“New Yorkers have small heads,” Swan said.
“But in Boston,” Stone added. “Everything was a little too small.”
FRIENDSHIP AND FUTURE
The friendship Stone and Swan have forged defines both the business relationship and the artistic endeavor, and both women are enjoying the connection.
“It’s the first time I’ve worked with someone where we’re symbiotic instead of reproducing each other’s strengths,” Swan said. “Sam has other skill sets I don’t have.”
And both embrace their roles whole heartedly.
“I’m the farmer and the felter and Nora’s the designer and the milliner,” Stone said proudly.
Swan said Stone balances her out.
“She totally lends me her coherence,” she said of her friend and business partner. “Otherwise, I’m just like, la-la-la, I’m just going off in this different direction…”
The women say that they feel Little Hill Woolworks has been in development up to now, but that they are ready to take it up a notch.
“It’s paying for itself now,” Stone said of the business. “We’re not putting our own money into it anymore. And, we’re intentionally not paying ourselves because there are things we want to do.”
There are plans to update the website, start attending larger shows, purchase larger orders of supplies, and create a wholesale catalog. The women would also like to do more custom work and avail themselves for weddings, bridal parties and the like.

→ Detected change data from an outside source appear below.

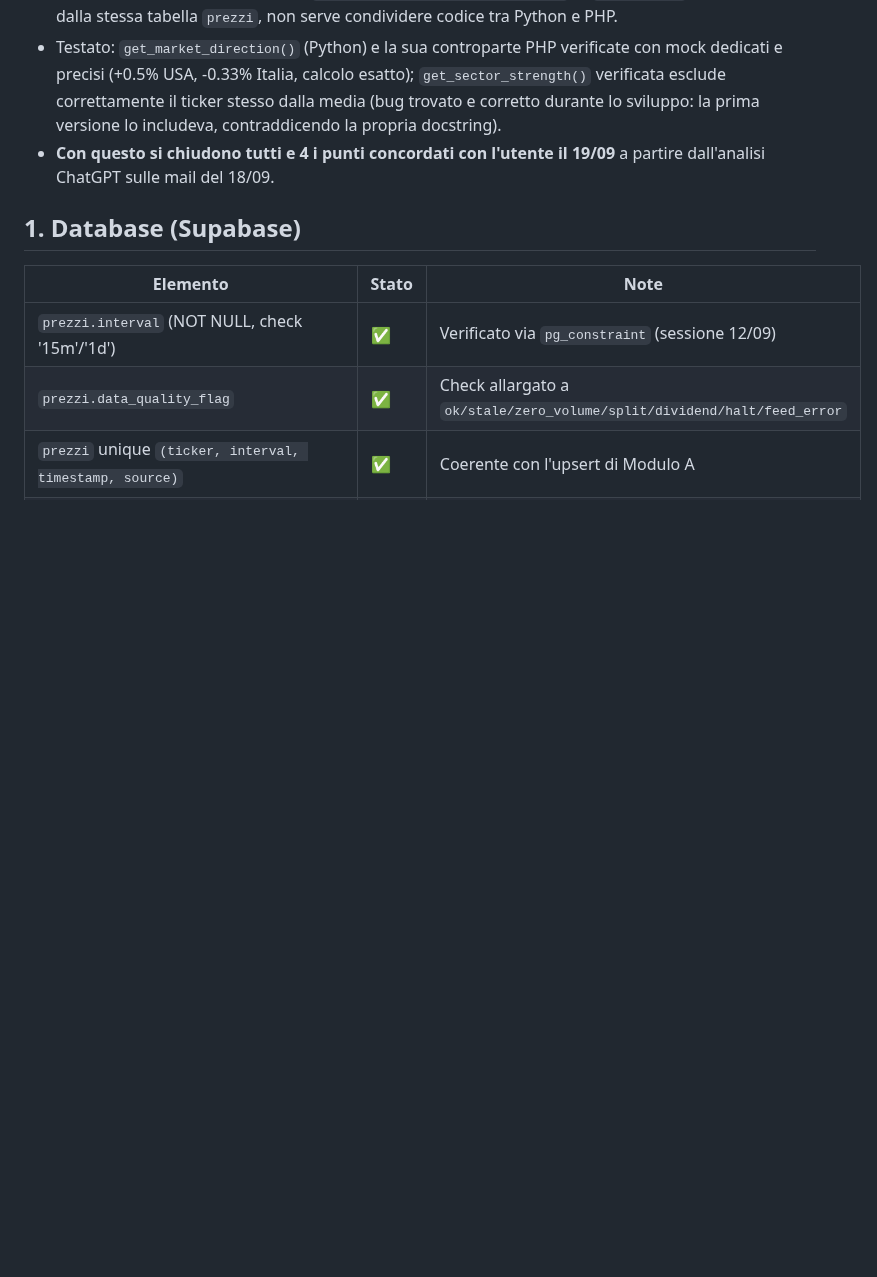
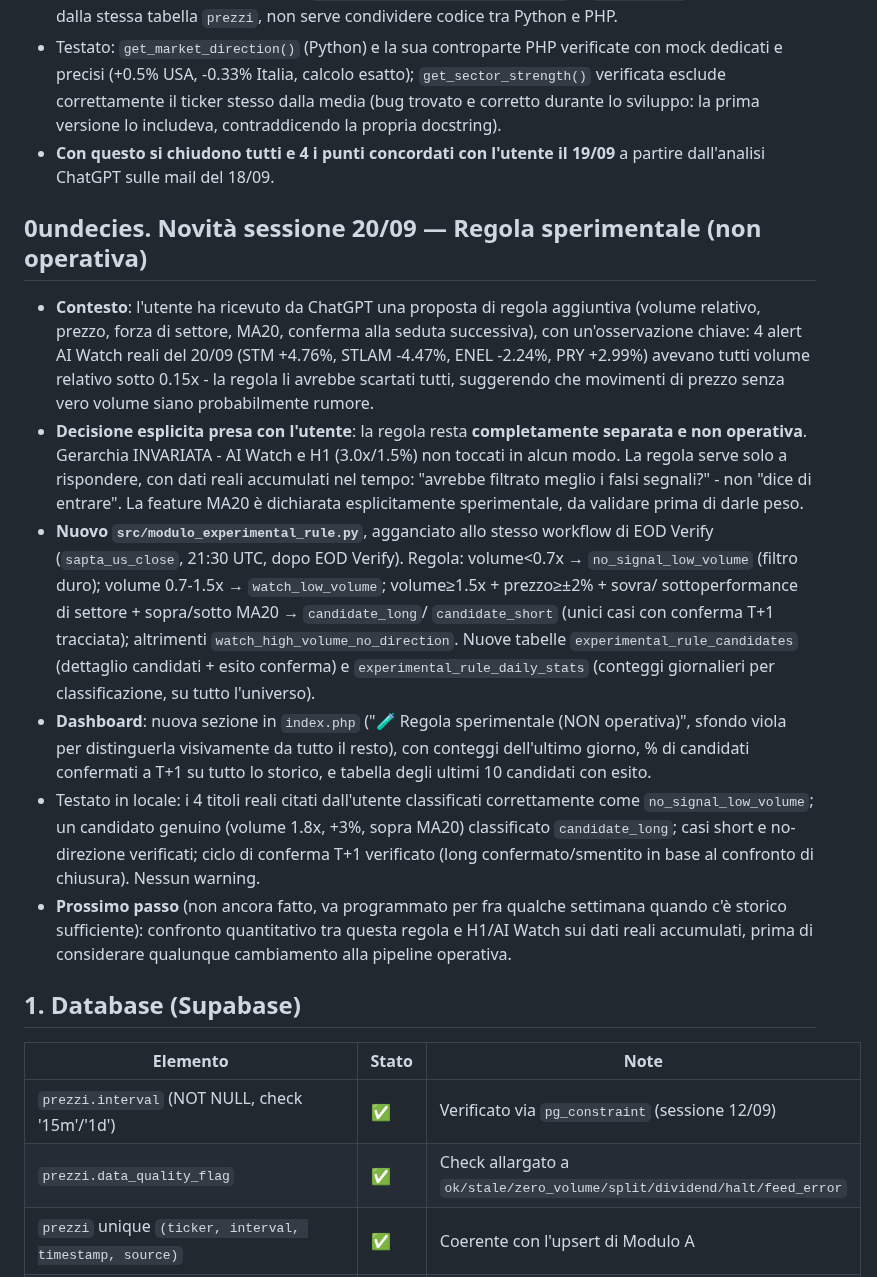
Before and after one commit to AlexPj72/SAPTA, a Markdown page: SAPTA_v5_1_1_STATO_IMPLEMENTAZIONE.md, the part around the change. GitHub-like rendering; blank space fills up the shorter version.

Commit message:
Sessione 20/09: nuova Regola sperimentale non operativa (volume/prezzo/settore/MA20, conferma T+1)

```diff
--- a/SAPTA_v5_1_1_STATO_IMPLEMENTAZIONE.md
+++ b/SAPTA_v5_1_1_STATO_IMPLEMENTAZIONE.md
@@ -418,6 +418,46 @@ Inoltre, in questa sessione:
 - **Con questo si chiudono tutti e 4 i punti concordati con l'utente il
   19/09** a partire dall'analisi ChatGPT sulle mail del 18/09.
 
+## 0undecies. Novità sessione 20/09 — Regola sperimentale (non operativa)
+
+- **Contesto**: l'utente ha ricevuto da ChatGPT una proposta di regola
+  aggiuntiva (volume relativo, prezzo, forza di settore, MA20, conferma
+  alla seduta successiva), con un'osservazione chiave: 4 alert AI Watch
+  reali del 20/09 (STM +4.76%, STLAM -4.47%, ENEL -2.24%, PRY +2.99%)
+  avevano tutti volume relativo sotto 0.15x - la regola li avrebbe
+  scartati tutti, suggerendo che movimenti di prezzo senza vero volume
+  siano probabilmente rumore.
+- **Decisione esplicita presa con l'utente**: la regola resta
+  **completamente separata e non operativa**. Gerarchia INVARIATA -
+  AI Watch e H1 (3.0x/1.5%) non toccati in alcun modo. La regola serve
+  solo a rispondere, con dati reali accumulati nel tempo: "avrebbe
+  filtrato meglio i falsi segnali?" - non "dice di entrare". La feature
+  MA20 è dichiarata esplicitamente sperimentale, da validare prima di
+  darle peso.
+- **Nuovo `src/modulo_experimental_rule.py`**, agganciato allo stesso
+  workflow di EOD Verify (`sapta_us_close`, 21:30 UTC, dopo EOD Verify).
+  Regola: volume<0.7x → `no_signal_low_volume` (filtro duro); volume
+  0.7-1.5x → `watch_low_volume`; volume≥1.5x + prezzo≥±2% + sovra/
+  sottoperformance di settore + sopra/sotto MA20 → `candidate_long`/
+  `candidate_short` (unici casi con conferma T+1 tracciata); altrimenti
+  `watch_high_volume_no_direction`. Nuove tabelle
+  `experimental_rule_candidates` (dettaglio candidati + esito conferma) e
+  `experimental_rule_daily_stats` (conteggi giornalieri per classificazione,
+  su tutto l'universo).
+- **Dashboard**: nuova sezione in `index.php` ("🧪 Regola sperimentale (NON
+  operativa)", sfondo viola per distinguerla visivamente da tutto il resto),
+  con conteggi dell'ultimo giorno, % di candidati confermati a T+1 su tutto
+  lo storico, e tabella degli ultimi 10 candidati con esito.
+- Testato in locale: i 4 titoli reali citati dall'utente classificati
+  correttamente come `no_signal_low_volume`; un candidato genuino (volume
+  1.8x, +3%, sopra MA20) classificato `candidate_long`; casi short e
+  no-direzione verificati; ciclo di conferma T+1 verificato (long
+  confermato/smentito in base al confronto di chiusura). Nessun warning.
+- **Prossimo passo** (non ancora fatto, va programmato per fra qualche
+  settimana quando c'è storico sufficiente): confronto quantitativo tra
+  questa regola e H1/AI Watch sui dati reali accumulati, prima di
+  considerare qualunque cambiamento alla pipeline operativa.
+
 ## 1. Database (Supabase)
 
 | Elemento | Stato | Note |
```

In the near future, Stone and Swan want to hold what they call a fashion show/barn dance and invite boutique buyers from around Vermont to see their hats in action … and to have a party.

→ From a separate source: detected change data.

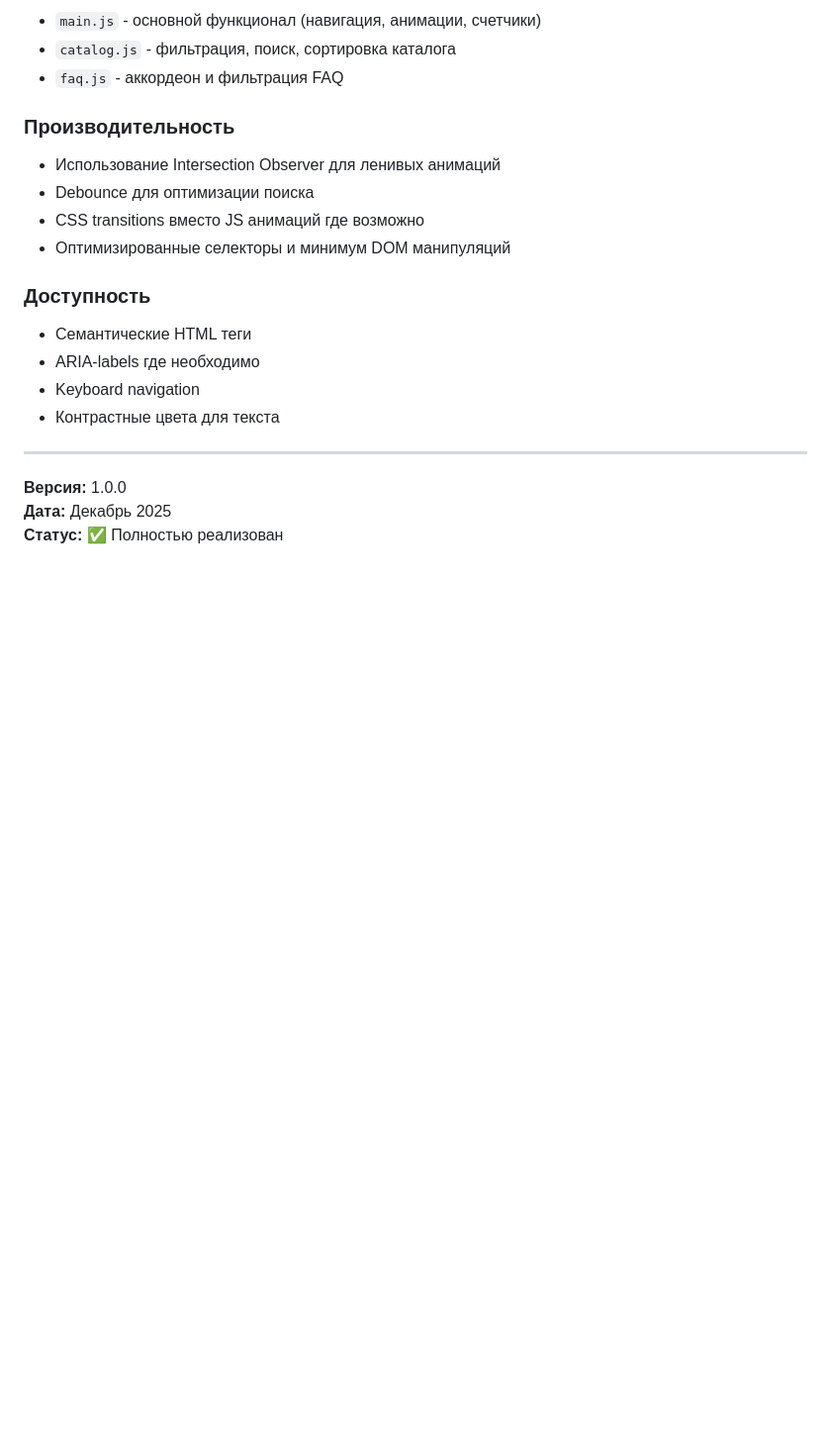
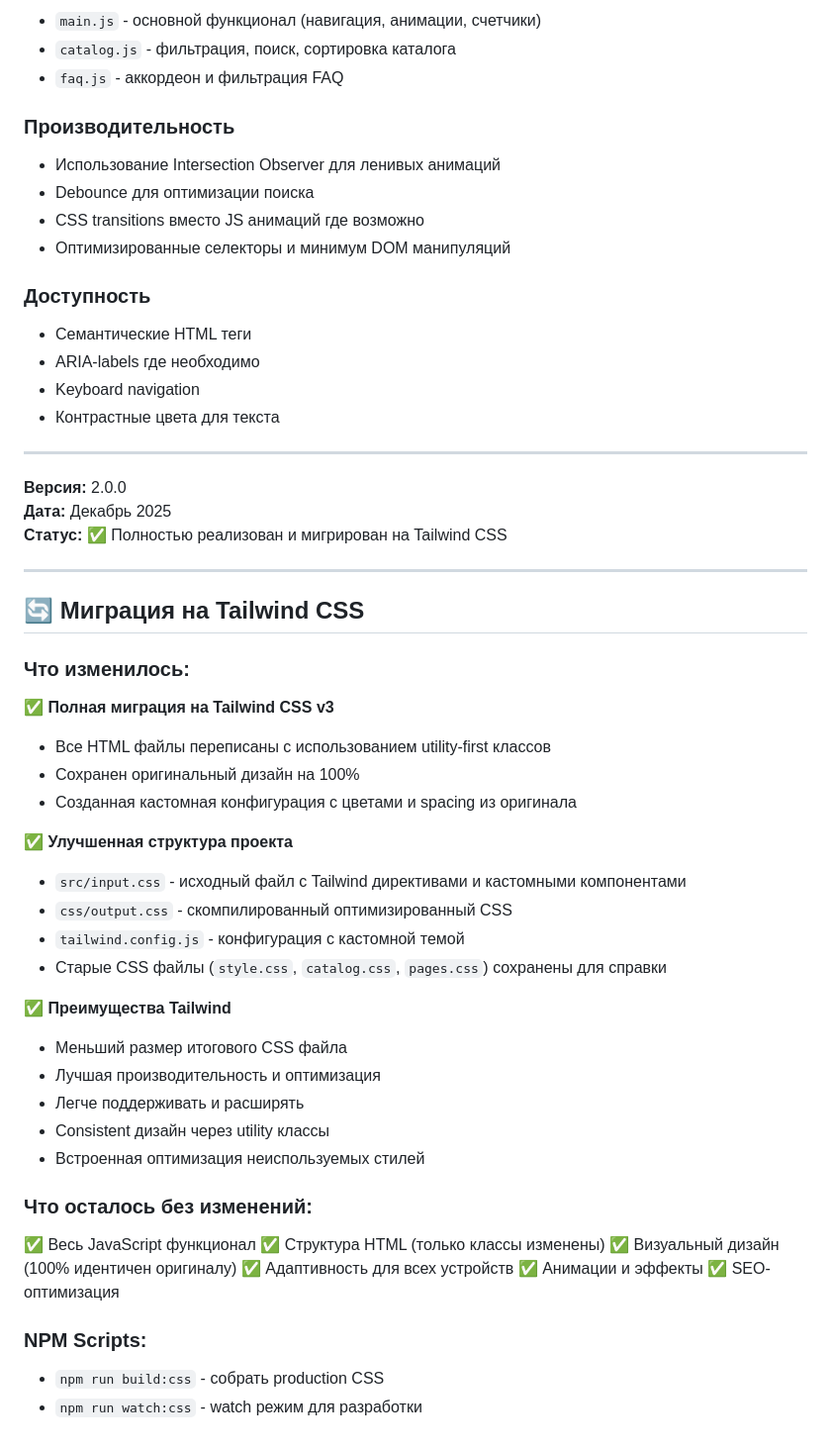
Before and after one commit to 4IKIBOMBONI/Cifrovoi-veter, a Markdown page: README.md, the part around the change printed below. Shown: that part at 99% size. Rendered like a GitHub page; blank space fills up the shorter version.

Commit message:
docs: update README with Tailwind CSS migration information

```diff
--- a/README.md
+++ b/README.md
@@ -181,6 +206,44 @@ digital-wind/
 
 ---
 
-**Версия:** 1.0.0
+**Версия:** 2.0.0
 **Дата:** Декабрь 2025
-**Статус:** ✅ Полностью реализован
+**Статус:** ✅ Полностью реализован и мигрирован на Tailwind CSS
+
+---
+
+## 🔄 Миграция на Tailwind CSS
+
+### Что изменилось:
+
+✅ **Полная миграция на Tailwind CSS v3**
+- Все HTML файлы переписаны с использованием utility-first классов
+- Сохранен оригинальный дизайн на 100%
+- Созданная кастомная конфигурация с цветами и spacing из оригинала
+
+✅ **Улучшенная структура проекта**
+- `src/input.css` - исходный файл с Tailwind директивами и кастомными компонентами
+- `css/output.css` - скомпилированный оптимизированный CSS
+- `tailwind.config.js` - конфигурация с кастомной темой
+- Старые CSS файлы (`style.css`, `catalog.css`, `pages.css`) сохранены для справки
+
+✅ **Преимущества Tailwind**
+- Меньший размер итогового CSS файла
+- Лучшая производительность и оптимизация
+- Легче поддерживать и расширять
+- Consistent дизайн через utility классы
+- Встроенная оптимизация неиспользуемых стилей
+
+### Что осталось без изменений:
+
+✅ Весь JavaScript функционал
+✅ Структура HTML (только классы изменены)
+✅ Визуальный дизайн (100% идентичен оригиналу)
+✅ Адаптивность для всех устройств
+✅ Анимации и эффекты
+✅ SEO-оптимизация
+
+### NPM Scripts:
+
+- `npm run build:css` - собрать production CSS
+- `npm run watch:css` - watch режим для разработки
```
Also changed, not shown: other parts of README.md (+30 -5 lines).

“We’ll invite buyers, and our friends, because if it’s not fun, it’s not worth doing,” Stone said.
They are actively looking for a venue, however.
“We were going to use my barn, but I’m getting more hay and I need the space,” Stone said with a laugh.

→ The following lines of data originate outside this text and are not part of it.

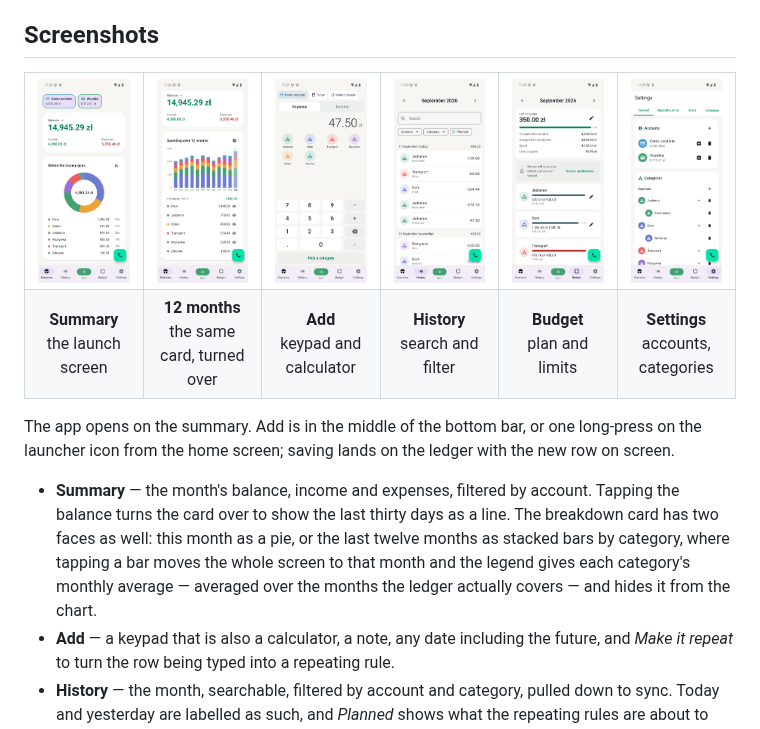
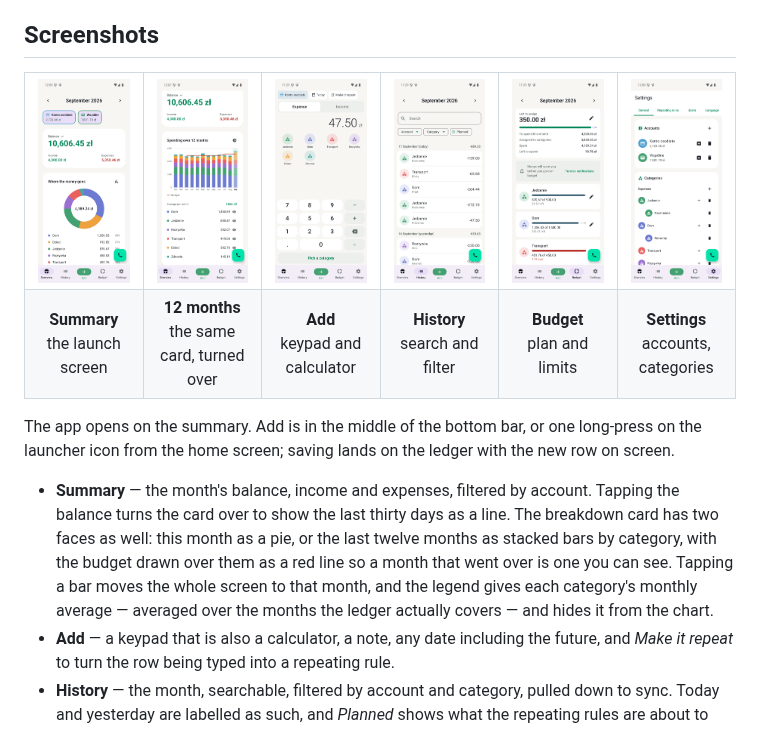
Before and after one commit to kubaodias/monyx, a Markdown page: README.md, the part around one of its changes. Rendered like a GitHub page; pictures changed too: docs/screenshots/overview.png, docs/screenshots/settings.png, docs/screenshots/trends.png.

```diff
--- a/README.md
+++ b/README.md
@@ -38,10 +38,11 @@ with the new row on screen.
 - **Summary** — the month's balance, income and expenses, filtered by account.
   Tapping the balance turns the card over to show the last thirty days as a line.
   The breakdown card has two faces as well: this month as a pie, or the last
-  twelve months as stacked bars by category, where tapping a bar moves the whole
-  screen to that month and the legend gives each category's monthly average —
-  averaged over the months the ledger actually covers — and hides it from the
-  chart.
+  twelve months as stacked bars by category, with the budget drawn over them as
+  a red line so a month that went over is one you can see. Tapping a bar moves
+  the whole screen to that month, and the legend gives each category's monthly
+  average — averaged over the months the ledger actually covers — and hides it
+  from the chart.
 - **Add** — a keypad that is also a calculator, a note, any date including the
   future, and *Make it repeat* to turn the row being typed into a repeating rule.
 - **History** — the month, searchable, filtered by account and category, pulled
```
Also changed, not shown: other parts of README.md (+1 -1 lines), 9 other files.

Little Hill Woolworks is ready for its close-up and there is one sure sign that Stone and Swan were meant to form this partnership: They have the same size head.
They were asked if the hat is coming back.
“Definitely, big time,” Swan said. “It used to be mostly people involved in fashion, but now its people who are just more adventurous. One hat can change your whole look. Get yourself a good hat. And yes, there is a hat for everyone.”
For more information about Little Hill Woolworks, check out www.etsy.com/shop/littlehillwoolworks or www.littlehillwoolworks.com.
 
Little Hill Woolworks will have booths at the following upcoming craft shows:
•  Made in Vermont Festival, Waterfront Park, Burlington, Sept. 10 and 11.
•  Manchester Fall Art and Craft Show, Hildene Meadow, Sept. 30, Oct. 1 and 2.
•  Vermont Hand Crafters Holiday Show, Sheraton Hotel, Burlington, Nov. 18-20.
•  Burklyn Holiday Market in Lyndonville, Dec. 3 and 4.
•  Sowa Holiday Market, Boston, Mass., Dec. 10 and 11.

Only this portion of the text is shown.